At a retail price of $54.95 for a three pack these arrows are actually very affordable. Considering you don’t have to do any prep work at all and you get an exceptionally nice arrow, it’s definitely worth consider- ing a ready to go set over retrofitting nocks onto existing arrows. They are available in 20” and 22” long sets weighing 338 and 345 grains each, respectively, with- out a tip. You can get moon or flat nock so pretty much everyone is covered. So where does Burt Coyote go from here?
For 2012 there are some cool changes for crossbow users. For one thing the Lumen-Arrows will be available fully finished in factory Barnett arrows and Excalibur Firebolts to match up with the ones you are shooting now! Hopefully more manufacturers will follow suit.
They also re-designed their Lumenok so it is now a machined rather than molded nock.
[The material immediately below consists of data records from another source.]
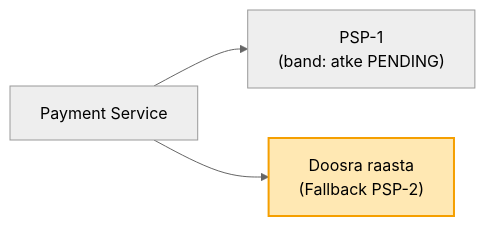
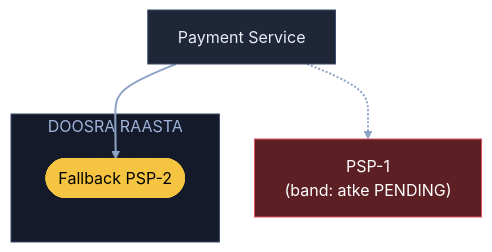
Before and after one commit to ArpanMaheshwari144/Prep: the fourth of 11 diagrams in 04_HLD/SYSTEM_DESIGNS/06_payment_system/06_payment_system.md, drawn with Mermaid (neutral theme). The commit also changed other lines of this file, not shown here.

Commit message:
Payment: 11 diagram YouTube (reel) wale card andaaz me

````diff
--- a/04_HLD/SYSTEM_DESIGNS/06_payment_system/06_payment_system.md
+++ b/04_HLD/SYSTEM_DESIGNS/06_payment_system/06_payment_system.md
@@ -88,6 +120,16 @@
 ```mermaid
-flowchart LR
-    S["Payment Service"] --> P1["PSP-1<br/>(band: atke PENDING)"]
-    S --> P2["Doosra raasta<br/>(Fallback PSP-2)"]
-    style P2 fill:#ffe8b3,stroke:#f59f00,stroke-width:2px,color:#000
+flowchart TB
+    S["Payment Service"]:::card
+    P1["PSP-1<br/>(band: atke PENDING)"]:::bad
+    subgraph DR["DOOSRA RAASTA"]
+        P2(["Fallback PSP-2"]):::pill
+    end
+    S -.-> P1
+    S --> P2
+    linkStyle default stroke:#8fa3c7,stroke-width:2px
+    classDef card fill:#1e2638,stroke:#3a4a6b,color:#e8ecf5
+    classDef pill fill:#f5c542,stroke:#f5c542,color:#000
+    classDef good fill:#2e7d4f,stroke:#3fbf6f,color:#fff
+    classDef bad fill:#5c1f24,stroke:#e05561,color:#fff
+    style DR fill:#141a29,stroke:#3a4a6b,color:#9fb3d9
 ```
````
That means the colors are not only brighter but they will be available in green as well as red. For some shooters green shows up better than red so that will mean less lost arrows for those of us with bad color absorption in that red color band. One big upgrade is all new Lumenoks will have replaceable batteries!! A quick twist and push and you have fresh batter- ies without having to buy a whole new nock! That is one very slick upgrade that more illuminated nock manufactures will be scrambling to keep up with. For those who want to install Lumenoks into their existing arrows Burt Coyote has expanded their applications to ten models so most everyone is covered.
It is nice to note that Burt Coyote is a fam- ily business where the same guys that were sitting around that kitchen table back in 1998 come to work each day and actually get their hands dirty. Proudly made in the U.S.A., Lumenok has earned a special place in the archery industry. Countless happy customers and bold innovation is sure to keep everyone employed at Burt Coyote. That old Laundromat got pretty small in 2006, so a new building opened right across the street and the Laundromat is getting renovated to house the tool for
their new process that will take the fully machined crossbow nock to a molded/ machined hybrid to allow the easy replace- ment of the battery. Their patent pending polymeric battery holder is a step forward in utility and toughness. And as Eric said, “Our commitment to continuously improve the product and the processes we use to manufacture it here in Yates City, Il- linois, will indeed keep these jobs at home and make them more productive. Made in America is not a hollow statement. It is a commitment to excellence.” I can’t say it any better myself. All in all, not too shabby for a company based on a missed shot at a deer.